You need to learn to increase your attention to relevant stimuli and divert your attention away from irrelevant stimuli. In short, you have to learn to engage in selective awareness. No matter how small the task, understand that it is important...everything is significant. Perform every act as if nothing else in the world matters. This is an old Zen principle, you put your whole soul and being into every act that you perform. Of course, this principle can be applied to every endeavor in life. And it should be if you want to be successful in life. No matter what you are doing, whether it is reading, lifting weights, writing, listening to music, watching television, or eating, strive to immerse yourself completely into the activity. No matter how trivial the behavior you are engaging in, give it your full undivided attention. You will find that all activities, the important as well as the unimportant, will assume a new dimension of reality because they have your full attention.
Athletes can be systematically trained prior to competition to be independent and totally focused.

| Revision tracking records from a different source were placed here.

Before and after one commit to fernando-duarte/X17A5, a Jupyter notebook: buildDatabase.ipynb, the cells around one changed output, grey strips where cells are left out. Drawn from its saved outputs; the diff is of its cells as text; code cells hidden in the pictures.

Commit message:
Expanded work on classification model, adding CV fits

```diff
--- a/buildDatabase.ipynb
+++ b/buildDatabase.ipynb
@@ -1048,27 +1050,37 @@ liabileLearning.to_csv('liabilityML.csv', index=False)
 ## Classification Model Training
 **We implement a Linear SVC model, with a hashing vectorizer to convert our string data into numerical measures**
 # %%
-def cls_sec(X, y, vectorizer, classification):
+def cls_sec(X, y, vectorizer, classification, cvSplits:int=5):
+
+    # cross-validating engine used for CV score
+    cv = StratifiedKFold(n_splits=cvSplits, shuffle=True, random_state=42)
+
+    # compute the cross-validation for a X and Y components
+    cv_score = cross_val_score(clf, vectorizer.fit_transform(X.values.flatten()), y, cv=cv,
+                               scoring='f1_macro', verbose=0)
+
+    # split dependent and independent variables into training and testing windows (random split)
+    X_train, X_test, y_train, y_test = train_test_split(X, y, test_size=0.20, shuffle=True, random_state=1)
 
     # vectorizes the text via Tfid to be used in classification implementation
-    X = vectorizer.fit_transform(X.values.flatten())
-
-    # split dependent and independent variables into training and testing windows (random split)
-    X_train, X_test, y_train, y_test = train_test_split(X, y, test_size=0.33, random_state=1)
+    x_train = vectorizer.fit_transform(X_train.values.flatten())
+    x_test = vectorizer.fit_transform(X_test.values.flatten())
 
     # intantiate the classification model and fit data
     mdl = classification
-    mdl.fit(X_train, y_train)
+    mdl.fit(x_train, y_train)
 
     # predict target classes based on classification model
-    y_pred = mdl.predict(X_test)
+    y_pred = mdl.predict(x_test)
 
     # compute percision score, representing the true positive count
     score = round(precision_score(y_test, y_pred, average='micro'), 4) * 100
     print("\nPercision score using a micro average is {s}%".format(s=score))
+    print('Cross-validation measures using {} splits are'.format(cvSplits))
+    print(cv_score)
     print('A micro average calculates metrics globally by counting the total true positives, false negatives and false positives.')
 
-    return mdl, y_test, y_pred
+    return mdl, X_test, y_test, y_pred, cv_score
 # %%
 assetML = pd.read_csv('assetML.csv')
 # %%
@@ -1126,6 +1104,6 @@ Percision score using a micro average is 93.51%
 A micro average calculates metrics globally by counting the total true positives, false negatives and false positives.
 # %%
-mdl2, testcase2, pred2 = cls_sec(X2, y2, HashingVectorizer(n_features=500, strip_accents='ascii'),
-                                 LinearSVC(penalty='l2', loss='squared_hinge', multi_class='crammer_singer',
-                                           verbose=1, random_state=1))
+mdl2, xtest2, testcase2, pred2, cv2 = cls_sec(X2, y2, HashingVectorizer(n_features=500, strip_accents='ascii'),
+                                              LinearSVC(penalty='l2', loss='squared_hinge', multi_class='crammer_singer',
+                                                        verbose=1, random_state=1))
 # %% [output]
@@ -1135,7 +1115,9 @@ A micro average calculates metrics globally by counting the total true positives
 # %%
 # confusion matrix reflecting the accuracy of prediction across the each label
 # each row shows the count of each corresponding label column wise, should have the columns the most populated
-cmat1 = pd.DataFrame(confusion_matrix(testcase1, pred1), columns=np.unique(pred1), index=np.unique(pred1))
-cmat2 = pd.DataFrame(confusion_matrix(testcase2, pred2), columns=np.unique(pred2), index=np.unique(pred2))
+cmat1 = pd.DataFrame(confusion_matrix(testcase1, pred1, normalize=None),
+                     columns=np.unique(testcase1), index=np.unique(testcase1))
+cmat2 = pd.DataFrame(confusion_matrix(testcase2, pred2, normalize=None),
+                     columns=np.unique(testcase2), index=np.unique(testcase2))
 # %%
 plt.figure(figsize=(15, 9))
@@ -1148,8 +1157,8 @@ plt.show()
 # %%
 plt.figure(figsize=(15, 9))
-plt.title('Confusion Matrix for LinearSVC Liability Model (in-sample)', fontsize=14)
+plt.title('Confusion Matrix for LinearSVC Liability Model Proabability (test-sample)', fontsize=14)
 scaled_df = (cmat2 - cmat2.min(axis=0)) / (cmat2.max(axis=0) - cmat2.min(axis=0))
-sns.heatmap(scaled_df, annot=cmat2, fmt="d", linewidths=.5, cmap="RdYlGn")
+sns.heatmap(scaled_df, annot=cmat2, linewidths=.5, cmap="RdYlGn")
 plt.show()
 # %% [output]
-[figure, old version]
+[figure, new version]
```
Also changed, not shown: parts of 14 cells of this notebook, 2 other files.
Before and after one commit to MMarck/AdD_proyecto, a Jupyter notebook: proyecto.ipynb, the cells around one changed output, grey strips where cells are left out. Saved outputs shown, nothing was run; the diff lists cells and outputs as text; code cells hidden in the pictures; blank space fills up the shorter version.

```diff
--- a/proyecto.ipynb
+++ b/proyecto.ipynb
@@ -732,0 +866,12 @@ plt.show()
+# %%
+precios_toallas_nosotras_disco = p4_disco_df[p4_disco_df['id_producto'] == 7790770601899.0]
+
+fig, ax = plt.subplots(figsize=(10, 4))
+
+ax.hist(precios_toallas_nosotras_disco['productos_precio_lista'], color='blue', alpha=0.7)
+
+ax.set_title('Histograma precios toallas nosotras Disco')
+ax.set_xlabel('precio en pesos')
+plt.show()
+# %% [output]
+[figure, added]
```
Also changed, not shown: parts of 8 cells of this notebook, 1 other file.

Here are a few tips to help you link mind and body together:
First of all, put forth an effort to eliminate all distractions. It only makes sense that the more extraneous stimuli you have in your environment, the harder it will be to concentrate. Consequently, by eliminating extraneous stimuli, you can create an environment that is more conducive for focusing on your task. Music, talking, noises, and even people at times can become a distraction.
In training, learn to fuse mind and body into each and every skill that you attempt. Like Schwarzenegger, get in touch with your muscles. Try to center all of your body's energy into the muscle you are working. Constantly keep your mind in touch with your body. If at times you find your mind wondering, bring it right back to the muscle you're training.
Another helpful suggestion is to learn how to center. As indicated, sports psychologists tell us that it is important for the athlete to "stay in the present." We can't control the future, nor the past, so thinking about these time frames can cause anxiety and stress. Centering helps you "stay in the present" by helping you concentrate on your body and your breathing. This allows you to focus on things other than stress, bad calls, what happened, or what will happen next in the competition. The mere act of thinking about your breathing changes your focus from the negative or anxiety causing event to the present task. Focus on breathing a slow, steady stream of air in through your nose. Feel the air enter your lungs and settle into the center of your body. Blow out through your mouth while thinking a key word or phrase that helps you to refocus on what you need to be doing. Some athletes choose to think, "What do I need to do now?" Others say, "Center."
Psychological Factors Affecting Athletic Performance
The Psyching Game
Although we cannot alter our genetic make-up without cosmetic surgery, there are things we can do to project confidences and power. By learning how to control our body language and our facial reactions, we can eliminate overt signs of nervousness and weakness and at the same time exhibit strength. Here are a few tips:
Shave your face.
Don't talk a lot and don't move around a lot.
Try not to show emotion.
Take responsibly for your mistakes.